Choosing the right steam cleaner – Part 1
Steam cleaning continues to grow in popularity because it makes so much sense:it is totally green, no chemicals required, produces superior results: cleaner surfaces, superior disinfection (log 7), better indoor air quality, lower costs, no WHIMS, no MSDS, no gloves, no masks, no protective clothing, no locked storage for chemicals, fewer repetitive strains, little physical exertion, can be done during normal business hours. Another key benefit is the complete versatility of steam systems which can be used on all types of surfaces — floors, walls, ovens, toilets, freezers, exhausts,wheelchairs, mattresses, upholstery, draperies, equipment, and so on. This growing popularity has encouraged a number of new suppliers into the business, which makes it timely to review the most important selection criteria in choosing a new steam cleaner.
WHAT TYPE DO I NEED? There are basically 2 types of steam cleaners – dry steam vapour, and saturated (or wet) steam. Dry steam is uses litres per hour of water, whereas wet steam requires gallons per minute of water. Wet steam is typically used in industrial or large-scale outdoor applications. Dry steam is used indoors for degreasing, disinfecting, detailing and deep cleaning. Note that carpet machines are sometimes mistakenly called steam cleaners, although there is no steam to be found in them.
WHAT FEATURES DO I NEED? Once decided on a type, let’s assume dry steam, you will find both Batch steamers and Continuous steamers. As their descriptions suggest, a batch steamer makes one batch of steam at a time. This is typical of consumer models, where it is not critical if you run out of steam during a job. A batch steamer has a vital safety cap to prevent the escape of steam from the boiler. A continuous steamer has a non-pressurized reserve water tank, which feeds the boiler on demand, to make replacement steam while you are using the steam cleaner, ensuring that you will not run out of steam. You can open the water tank to add water at any time, even while the machine is running. Commercial steamers are continuous steamers.
WHAT ELSE SHOULD I INSIST ON? Most of the best quality machines are made in Italy, constructed with a stainless steel boiler, supplied by a well established distributor, offered with a strong warranty, and with clear service and repair capability. Of course, all machines should be properly certified by CSA or a comparable agency such as UL, to meet product quality standards. As with any important purchase, make sure that you are dealing with a reputable supplier who will stand behind his product. It is not unreasonable to ask for references. When a salesman tells me that his product will last at least 5 years, I like to hear that verified by a satisfied customer who has used the product for 5 years.
WILL I NEED SPECIAL TRAINING OR SUPPLIES? No. Steam cleaners are easy to use, require only regular tap water, and a modest amount of practice to get the most out of them. A professional supplier will review the operation of the equipment with you, to ensure you are comfortable with it. There is no need for specially treated water, distilled water, reverse osmosis water, softened water, or anything other than tap water. You should never use any chemicals in, or with your steam cleaner, as chemicals are completely unnecessary and unhelpful to the steam cleaning process.

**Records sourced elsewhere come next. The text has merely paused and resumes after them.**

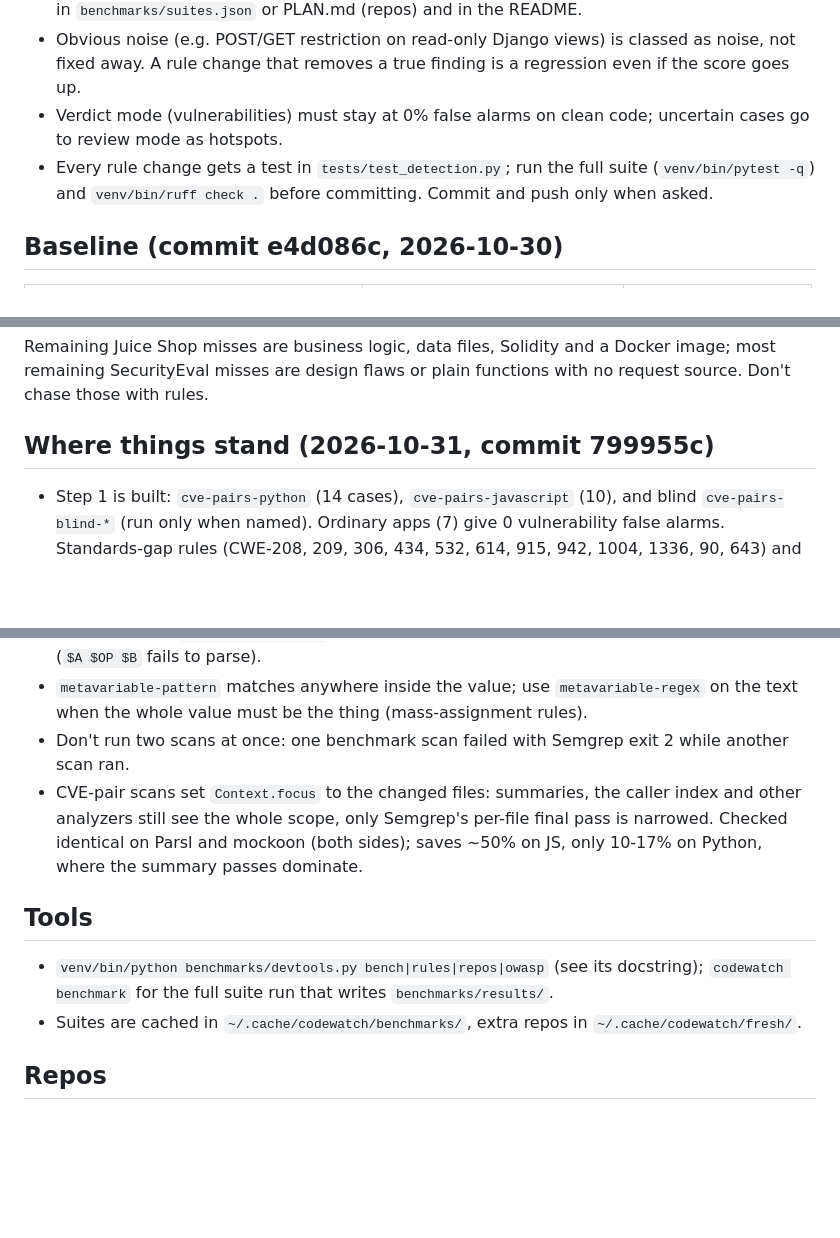
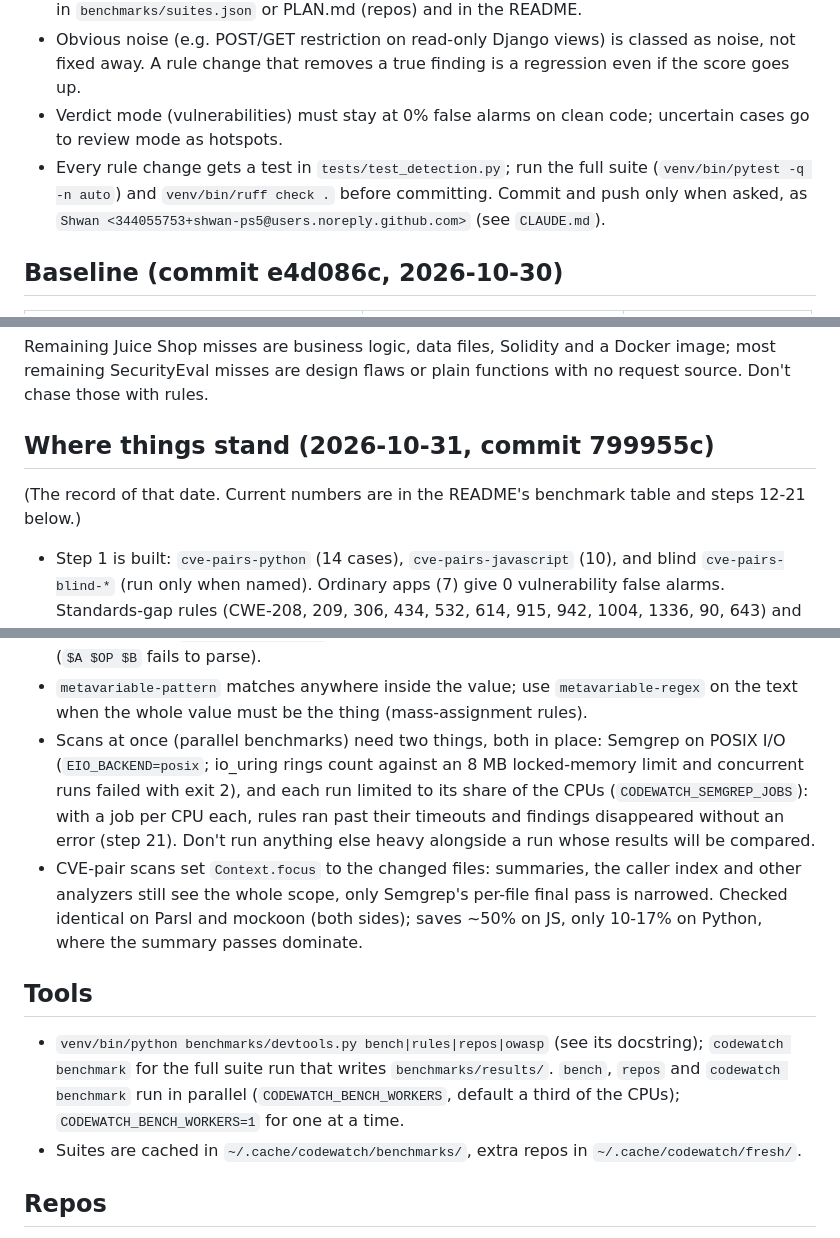
Before and after one commit to shwan-ps5/codewatch, a Markdown page: PLAN.md, 3 parts joined by grey strips. Rendered like a GitHub page; blank space fills up the shorter version.

```diff
--- a/PLAN.md
+++ b/PLAN.md
@@ -16,8 +16,9 @@ real issues, measured against published ground truth. Python first, JavaScript/T
   change that removes a true finding is a regression even if the score goes up.
 - Verdict mode (vulnerabilities) must stay at 0% false alarms on clean code; uncertain cases go to review mode as
   hotspots.
-- Every rule change gets a test in `tests/test_detection.py`; run the full suite (`venv/bin/pytest -q`) and
-  `venv/bin/ruff check .` before committing. Commit and push only when asked.
+- Every rule change gets a test in `tests/test_detection.py`; run the full suite (`venv/bin/pytest -q -n auto`)
+  and `venv/bin/ruff check .` before committing. Commit and push only when asked, as
+  `Shwan <344055753+shwan-ps5@users.noreply.github.com>` (see `CLAUDE.md`).
 
 ## Baseline (commit e4d086c, 2026-10-30)
 
@@ -41,6 +42,8 @@ Remaining Juice Shop misses are business logic, data files, Solidity and a Docke
 SecurityEval misses are design flaws or plain functions with no request source. Don't chase those with rules.
 
 ## Where things stand (2026-10-31, commit 799955c)
+
+(The record of that date. Current numbers are in the README's benchmark table and steps 12-21 below.)
 
 - Step 1 is built: `cve-pairs-python` (14 cases), `cve-pairs-javascript` (10), and blind `cve-pairs-blind-*`
   (run only when named). Ordinary apps (7) give 0 vulnerability false alarms. Standards-gap rules (CWE-208, 209,
@@ -644,7 +647,11 @@ scans failed with `io_uring_queue_init: Cannot allocate memory`; `Analyzer.exec`
   `pattern-not-inside` on the source instead. Operators can't be metavariables (`$A $OP $B` fails to parse).
 - `metavariable-pattern` matches anywhere inside the value; use `metavariable-regex` on the text when the whole
   value must be the thing (mass-assignment rules).
-- Don't run two scans at once: one benchmark scan failed with Semgrep exit 2 while another scan ran.
+- Scans at once (parallel benchmarks) need two things, both in place: Semgrep on POSIX I/O (`EIO_BACKEND=posix`;
+  io_uring rings count against an 8 MB locked-memory limit and concurrent runs failed with exit 2), and each run
+  limited to its share of the CPUs (`CODEWATCH_SEMGREP_JOBS`): with a job per CPU each, rules ran past their
+  timeouts and findings disappeared without an error (step 21). Don't run anything else heavy alongside a run
+  whose results will be compared.
 - CVE-pair scans set `Context.focus` to the changed files: summaries, the caller index and other analyzers still
   see the whole scope, only Semgrep's per-file final pass is narrowed. Checked identical on Parsl and mockoon
   (both sides); saves ~50% on JS, only 10-17% on Python, where the summary passes dominate.
@@ -652,7 +659,8 @@ scans failed with `io_uring_queue_init: Cannot allocate memory`; `Analyzer.exec`
 ## Tools
 
 - `venv/bin/python benchmarks/devtools.py bench|rules|repos|owasp` (see its docstring); `codewatch benchmark` for
-  the full suite run that writes `benchmarks/results/`.
+  the full suite run that writes `benchmarks/results/`. `bench`, `repos` and `codewatch benchmark` run in parallel
+  (`CODEWATCH_BENCH_WORKERS`, default a third of the CPUs); `CODEWATCH_BENCH_WORKERS=1` for one at a time.
 - Suites are cached in `~/.cache/codewatch/benchmarks/`, extra repos in `~/.cache/codewatch/fresh/`.
 
 ## Repos
```
Also changed, not shown: README.md (+10 -4 lines).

ARE THERE MAINTENANCE REQUIREMENTS? All equipment of any type should be operated with preventive maintenance procedures. Steam cleaners should have their boilers drained regularly to prevent scale build up. If you use your steam cleaner every day in a commercial setting, drain your boiler once a week. If you use your consumer steam cleaner at home once a week, drain your boiler monthly for maximum extended equipment life. Do not put any chemicals into your steam cleaner, ever.
HOW MUCH SHOULD I PAY? Consumer steam cleaners can be purchased very inexpensively, but remember that you usually get what you pay for. It is unlikely that you will find an Italian made steam cleaner with a stainless steel boiler, a good warranty and CSA approval for less than a few hundred dollars. A commercial system with continuous steam re-generation, CSA approval, stainless steel boiler, strong warranty, and after-warranty service capability, along with a good accessory package and product support will generally cost upwards of $2,000. Cheaper systems usually compromise some of the product quality ingredients that you should consider.